*** Begin section ***

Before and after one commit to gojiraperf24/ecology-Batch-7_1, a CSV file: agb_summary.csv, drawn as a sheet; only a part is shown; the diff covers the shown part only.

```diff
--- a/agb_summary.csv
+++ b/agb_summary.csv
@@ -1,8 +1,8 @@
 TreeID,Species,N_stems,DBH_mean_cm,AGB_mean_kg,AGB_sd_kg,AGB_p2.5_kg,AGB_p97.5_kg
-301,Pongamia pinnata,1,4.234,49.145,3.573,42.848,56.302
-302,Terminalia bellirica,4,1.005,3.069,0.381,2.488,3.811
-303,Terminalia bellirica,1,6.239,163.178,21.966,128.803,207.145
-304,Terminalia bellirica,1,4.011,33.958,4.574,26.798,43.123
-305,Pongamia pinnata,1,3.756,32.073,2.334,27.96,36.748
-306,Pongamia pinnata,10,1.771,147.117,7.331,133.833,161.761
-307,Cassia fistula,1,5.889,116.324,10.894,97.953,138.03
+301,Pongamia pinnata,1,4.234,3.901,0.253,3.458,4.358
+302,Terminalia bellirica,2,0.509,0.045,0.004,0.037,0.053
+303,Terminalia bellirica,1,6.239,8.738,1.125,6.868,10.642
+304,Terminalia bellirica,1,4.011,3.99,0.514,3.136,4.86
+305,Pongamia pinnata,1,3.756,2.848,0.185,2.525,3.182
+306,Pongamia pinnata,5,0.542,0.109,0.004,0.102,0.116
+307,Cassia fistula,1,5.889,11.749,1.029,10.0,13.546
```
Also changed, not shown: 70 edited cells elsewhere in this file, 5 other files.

*** End section ***

• _EXERCISE DESCRIPTION_
Each line containing the word "Terminalia" needs to be copied from the data above.

• _COMPLETED TASK_
-302,Terminalia bellirica,4,1.005,3.069,0.381,2.488,3.811
-303,Terminalia bellirica,1,6.239,163.178,21.966,128.803,207.145
-304,Terminalia bellirica,1,4.011,33.958,4.574,26.798,43.123
+302,Terminalia bellirica,2,0.509,0.045,0.004,0.037,0.053
+303,Terminalia bellirica,1,6.239,8.738,1.125,6.868,10.642
+304,Terminalia bellirica,1,4.011,3.99,0.514,3.136,4.86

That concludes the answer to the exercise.